Guangzhou is known as the Flower City, but its real claim to fame is its food. In China it is known as one of the four main cuisines. Abroad, Cantonese restaurants can be found in all corners of the world.

France, and Paris in particular, has a similar claim to fame – a gastronomic paradise that has spread its fingers far and wide with French restaurants a mainstay in all the major international cities.

Nicolas is the perfect bridge between the two. A pure Parisian at heart with a passion for food, the chef is throwing himself into Cantonese cuisine. While working for Sofitel Guangzhou Sunrich he has embarked upon a multi-sensory investigation of the region's food traditions.

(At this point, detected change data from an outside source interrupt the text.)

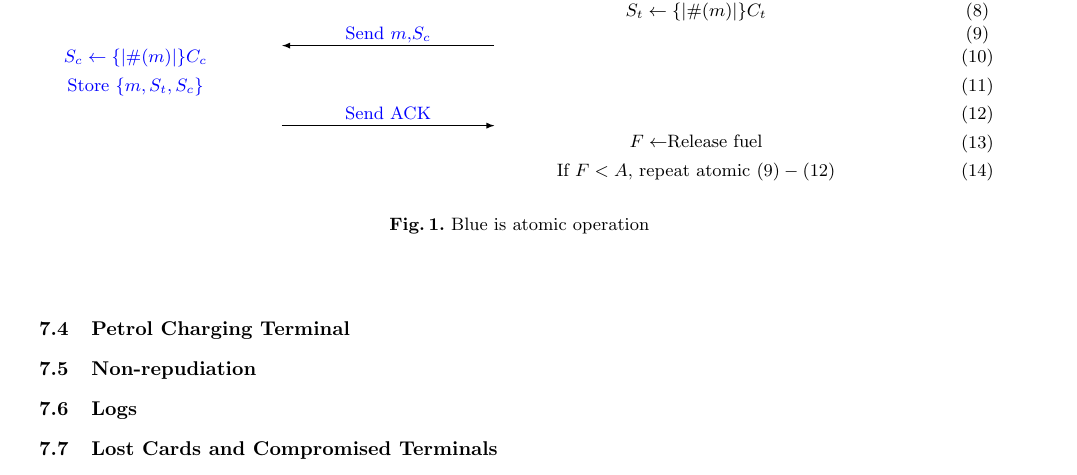
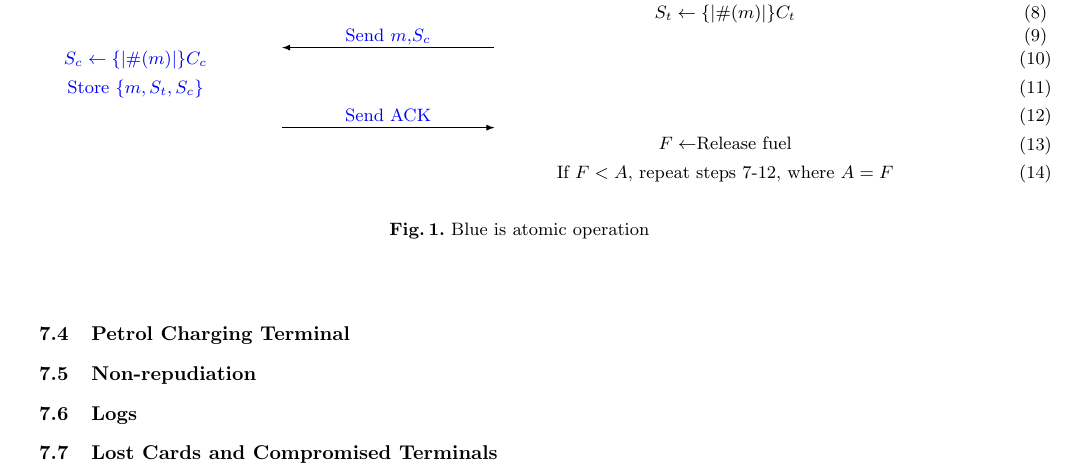
Before and after one commit to ash2005/javacard-petrol-rationing, a LaTeX paper (Design/design.tex, which reads Design/petrolpumpterminal.tex): part of page 3 of 3, cut so that both start at the same text. Compiled offline with pdfLaTeX.

Commit message:
fix protocol

```diff
--- a/Design/petrolpumpterminal.tex
+++ b/Design/petrolpumpterminal.tex
@@ -25,7 +25,8 @@ Date\\
 \color{blue}Store $\{m,S_{t},S_{c}$\} &  & & $(11)$ \\
 \color{blue}&\color{blue} Send ACK & & $(12)$ \\
 &  & $F\leftarrow$Release fuel & $(13)$ \\
-&  & If $F<A$, repeat atomic $(9)-(12)$ & $(14)$ \\
+&  & If $F<A$, repeat steps 7-12, where $A=F$ & $(14)$ \\
+&  &  & \\
 };
 
 % Header
```
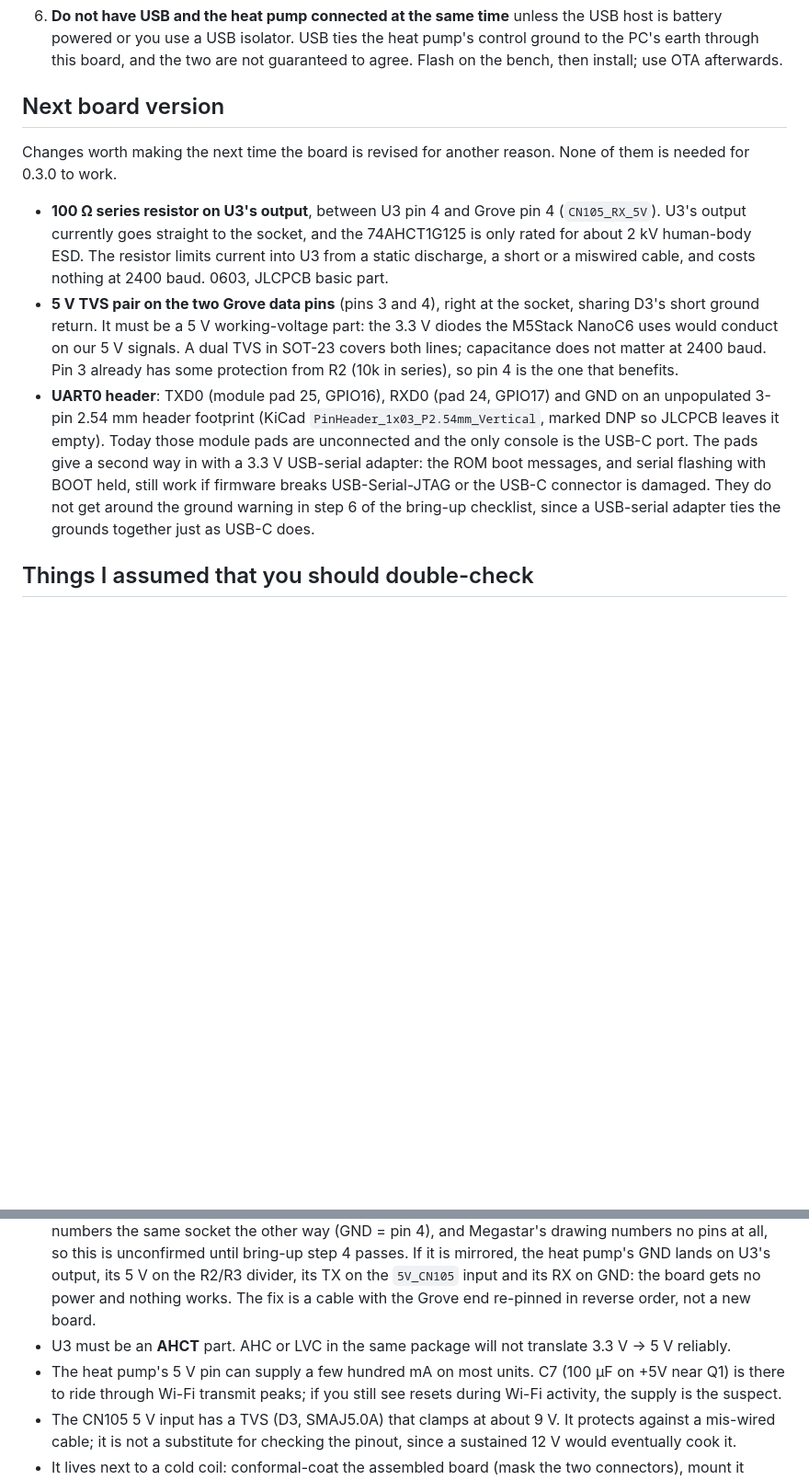
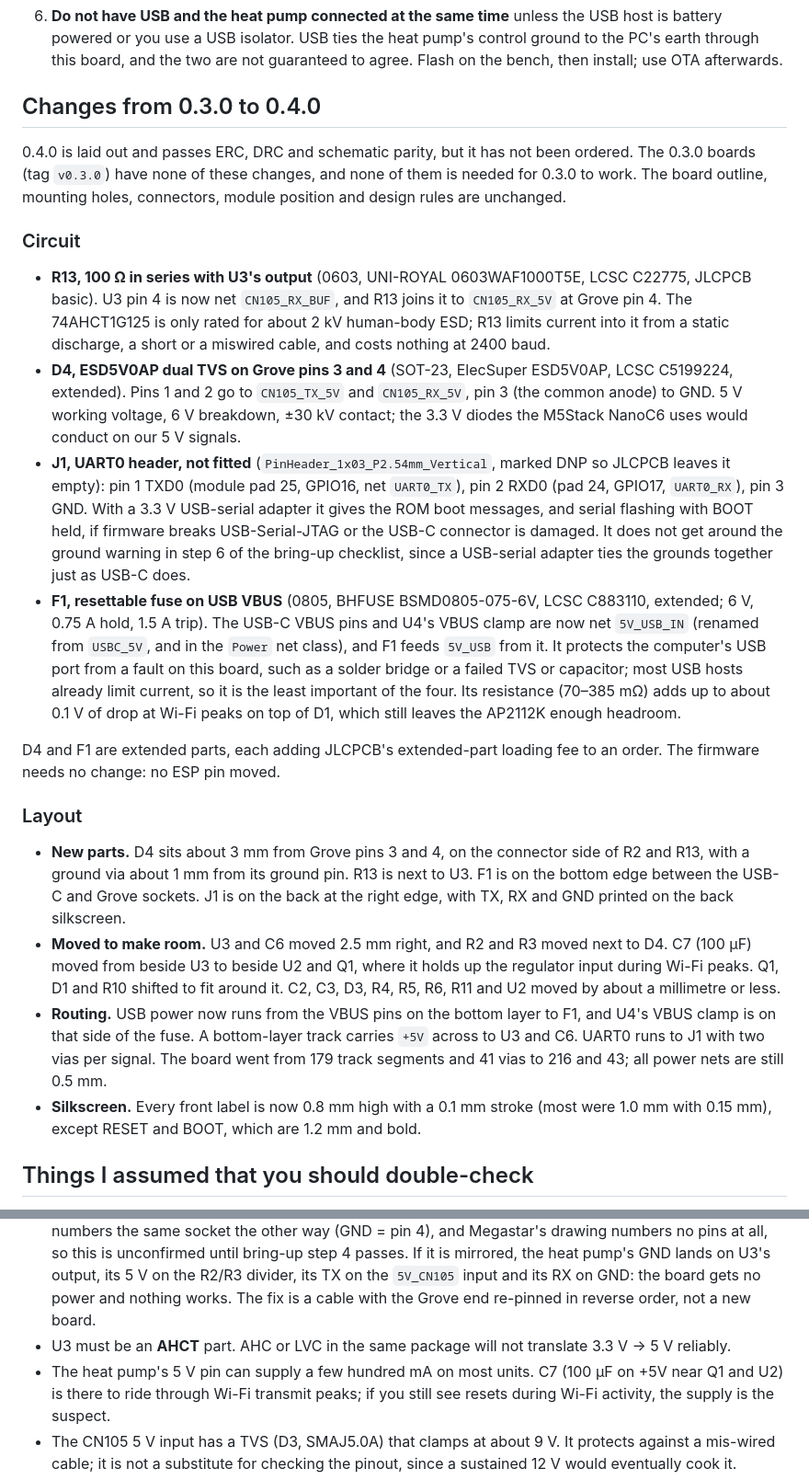
Before and after one commit to jham/esp105, a Markdown page: hardware/README.md, 2 parts joined by grey strips. Shown at 92% size. Rendered like a GitHub page; blank space fills up the shorter version.

```diff
--- a/hardware/README.md
+++ b/hardware/README.md
@@ -194,27 +197,55 @@ on), BOOT on GPIO9, console on the USB-C port.
    PC's earth through this board, and the two are not guaranteed to agree. Flash on the bench,
    then install; use OTA afterwards.
 
-## Next board version
+## Changes from 0.3.0 to 0.4.0
 
-Changes worth making the next time the board is revised for another reason. None of them is
-needed for 0.3.0 to work.
+0.4.0 is laid out and passes ERC, DRC and schematic parity, but it has not been ordered. The 0.3.0
+boards (tag `v0.3.0`) have none of these changes, and none of them is needed for 0.3.0 to work.
+The board outline, mounting holes, connectors, module position and design rules are unchanged.
 
-- **100 Ω series resistor on U3's output**, between U3 pin 4 and Grove pin 4 (`CN105_RX_5V`).
-  U3's output currently goes straight to the socket, and the 74AHCT1G125 is only rated for about
-  2 kV human-body ESD. The resistor limits current into U3 from a static discharge, a short or a
-  miswired cable, and costs nothing at 2400 baud. 0603, JLCPCB basic part.
-- **5 V TVS pair on the two Grove data pins** (pins 3 and 4), right at the socket, sharing D3's
-  short ground return. It must be a 5 V working-voltage part: the 3.3 V diodes the M5Stack
-  NanoC6 uses would conduct on our 5 V signals. A dual TVS in SOT-23 covers both lines;
-  capacitance does not matter at 2400 baud. Pin 3 already has some protection from R2 (10k in
-  series), so pin 4 is the one that benefits.
-- **UART0 header**: TXD0 (module pad 25, GPIO16), RXD0 (pad 24, GPIO17) and GND on an
-  unpopulated 3-pin 2.54 mm header footprint (KiCad `PinHeader_1x03_P2.54mm_Vertical`, marked DNP
-  so JLCPCB leaves it empty). Today those module pads are unconnected and the only console is the USB-C port. The pads
-  give a second way in with a 3.3 V USB-serial adapter: the ROM boot messages, and serial flashing
-  with BOOT held, still work if firmware breaks USB-Serial-JTAG or the USB-C connector is
-  damaged. They do not get around the ground warning in step 6 of the bring-up checklist, since a
+### Circuit
+
+- **R13, 100 Ω in series with U3's output** (0603, UNI-ROYAL 0603WAF1000T5E, LCSC C22775, JLCPCB
+  basic). U3 pin 4 is now net `CN105_RX_BUF`, and R13 joins it to `CN105_RX_5V` at Grove pin 4.
+  The 74AHCT1G125 is only rated for about 2 kV human-body ESD; R13 limits current into it from a
+  static discharge, a short or a miswired cable, and costs nothing at 2400 baud.
+- **D4, ESD5V0AP dual TVS on Grove pins 3 and 4** (SOT-23, ElecSuper ESD5V0AP, LCSC C5199224,
+  extended). Pins 1 and 2 go to `CN105_TX_5V` and `CN105_RX_5V`, pin 3 (the common anode) to GND.
+  5 V working voltage, 6 V breakdown, ±30 kV contact; the 3.3 V diodes the M5Stack NanoC6 uses
+  would conduct on our 5 V signals.
+- **J1, UART0 header, not fitted** (`PinHeader_1x03_P2.54mm_Vertical`, marked DNP so JLCPCB leaves
+  it empty): pin 1 TXD0 (module pad 25, GPIO16, net `UART0_TX`), pin 2 RXD0 (pad 24, GPIO17,
+  `UART0_RX`), pin 3 GND. With a 3.3 V USB-serial adapter it gives the ROM boot messages, and
+  serial flashing with BOOT held, if firmware breaks USB-Serial-JTAG or the USB-C connector is
+  damaged. It does not get around the ground warning in step 6 of the bring-up checklist, since a
   USB-serial adapter ties the grounds together just as USB-C does.
+- **F1, resettable fuse on USB VBUS** (0805, BHFUSE BSMD0805-075-6V, LCSC C883110, extended; 6 V,
+  0.75 A hold, 1.5 A trip). The USB-C VBUS pins and U4's VBUS clamp are now net `5V_USB_IN`
+  (renamed from `USBC_5V`, and in the `Power` net class), and F1 feeds `5V_USB` from it. It
+  protects the computer's USB port from a fault on this board, such as a solder bridge or a failed
+  TVS or capacitor; most USB hosts already limit current, so it is the least important of the
+  four. Its resistance (70–385 mΩ) adds up to about 0.1 V of drop at Wi-Fi peaks on top of D1,
+  which still leaves the AP2112K enough headroom.
+
+D4 and F1 are extended parts, each adding JLCPCB's extended-part loading fee to an order. The
+firmware needs no change: no ESP pin moved.
+
+### Layout
+
+- **New parts.** D4 sits about 3 mm from Grove pins 3 and 4, on the connector side of R2 and R13,
+  with a ground via about 1 mm from its ground pin. R13 is next to U3. F1 is on the bottom edge
+  between the USB-C and Grove sockets. J1 is on the back at the right edge, with TX, RX and GND
+  printed on the back silkscreen.
+- **Moved to make room.** U3 and C6 moved 2.5 mm right, and R2 and R3 moved next to D4. C7 (100 µF)
+  moved from beside U3 to beside U2 and Q1, where it holds up the regulator input during Wi-Fi
+  peaks. Q1, D1 and R10 shifted to fit around it. C2, C3, D3, R4, R5, R6, R11 and U2 moved by about a
+  millimetre or less.
+- **Routing.** USB power now runs from the VBUS pins on the bottom layer to F1, and U4's VBUS
+  clamp is on that side of the fuse. A bottom-layer track carries `+5V` across to U3 and C6. UART0
+  runs to J1 with two vias per signal. The board went from 179 track segments and 41 vias to 216
+  and 43; all power nets are still 0.5 mm.
+- **Silkscreen.** Every front label is now 0.8 mm high with a 0.1 mm stroke (most were 1.0 mm with
+  0.15 mm), except RESET and BOOT, which are 1.2 mm and bold.
 
 ## Things I assumed that you should double-check
 
@@ -228,7 +259,7 @@ needed for 0.3.0 to work.
   `5V_CN105` input and its RX on GND: the board gets no power and nothing works. The fix is a
   cable with the Grove end re-pinned in reverse order, not a new board.
 - U3 must be an **AHCT** part. AHC or LVC in the same package will not translate 3.3 V → 5 V reliably.
-- The heat pump's 5 V pin can supply a few hundred mA on most units. C7 (100 µF on +5V near Q1)
+- The heat pump's 5 V pin can supply a few hundred mA on most units. C7 (100 µF on +5V near Q1 and U2)
   is there to ride through Wi-Fi transmit peaks; if you still see resets during Wi-Fi activity,
   the supply is the suspect.
 - The CN105 5 V input has a TVS (D3, SMAJ5.0A) that clamps at about 9 V. It protects against a
```
Also changed, not shown: other parts of hardware/README.md (+14 -11 lines), TODO.md (+6 -34 lines), hardware/cn105-board-3d.png, 4 other files.
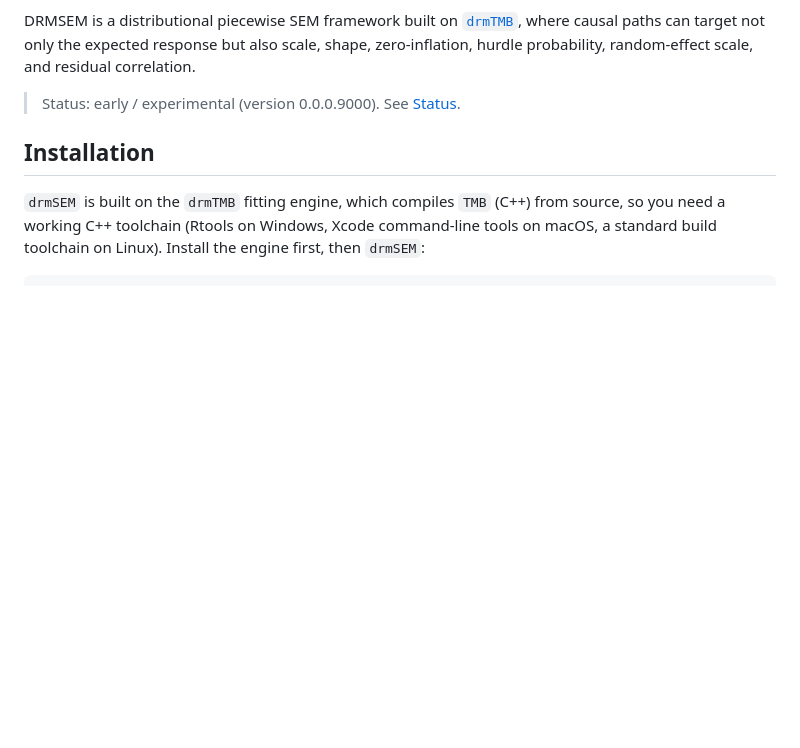
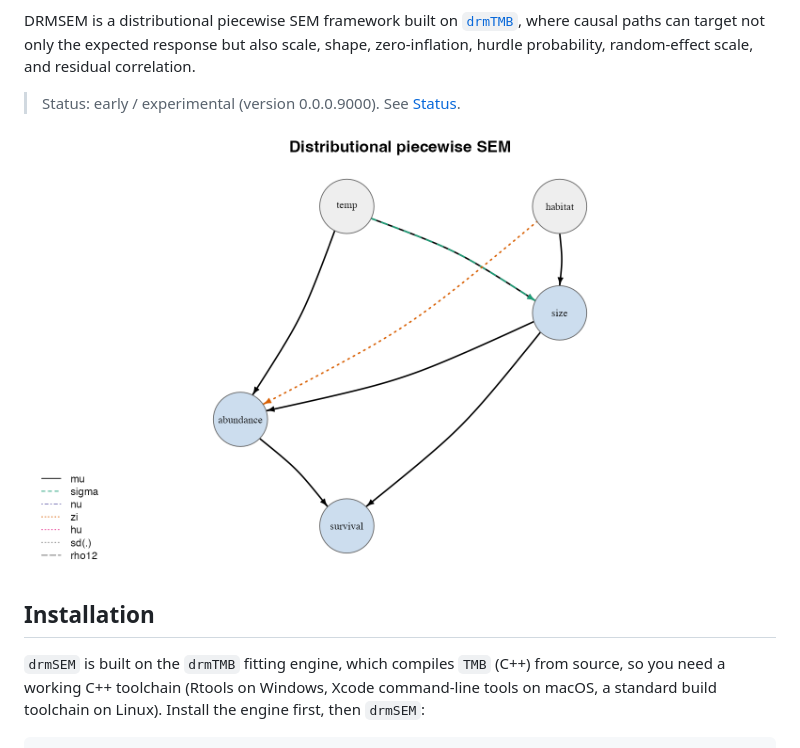
Before and after one commit to itchyshin/drmSEM, a Markdown page: README.md, the part around the change. Drawn GitHub-style; pictures changed too: man/figures/drmsem-hero-dag.png (added); blank space fills up the shorter version.

```diff
--- a/README.md
+++ b/README.md
@@ -14,6 +14,8 @@ not only the expected response but also scale, shape, zero-inflation, hurdle
 probability, random-effect scale, and residual correlation.
 
 > Status: early / experimental (version 0.0.0.9000). See [Status](#status).
+
+![Component-labelled DAG for the canonical size, abundance, and survival example. Black solid arrows target the mean, green dashed arrows target sigma, and orange dotted arrows target zero inflation.](man/figures/drmsem-hero-dag.png)
 
 ## Installation
 
```
Also changed, not shown: docs/memory/AGENT_LOG.md (+13 -0 lines), 1 other file.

His culinary journey from Paris has taken him all over the world: the U.S., Middle East, Bangkok, Beirut, Bora Bora and finally to Guangzhou. "I am a pure Parisian and very proud of that, I have never lived outside the city in France. Parisians are very proud and find it hard to live and work in another city."

"I love Paris for its small streets, busy life, its history – and you can find that in Guangzhou. These ancient city streets packed with culture and food tradition are a really important part of the city's soul."

Nicolas is passionate about his life in Guangzhou. Guangzhou surpasses Paris for the chef in two ways: He enjoys the green mountains you can see from the city, especially Baiyun Mountain, the great lung of the city. He is also keen to note Guangzhou's long and rich history that is often overlooked in favour of landmarks such as the Great Wall or the Summer Palace and Forbidden Cityin Beijing.

Nicolas at work

Furthermore, he is passionate about pulling Guangzhou out of the shadow of nearby Hong Kong and Macau: "Guangzhou has such a long history, the Muslim Hui people came here in the 15th Century and we have old mosques in the city, for example," he says. It's obvious that Nicolas' real passion for the city comes from the food, and when he explored the city he headed straight to the markets. "For a chef, the market is the most important place when you arrive in the city. You can understand a city, what they eat, how they eat, their habits and lifestyle."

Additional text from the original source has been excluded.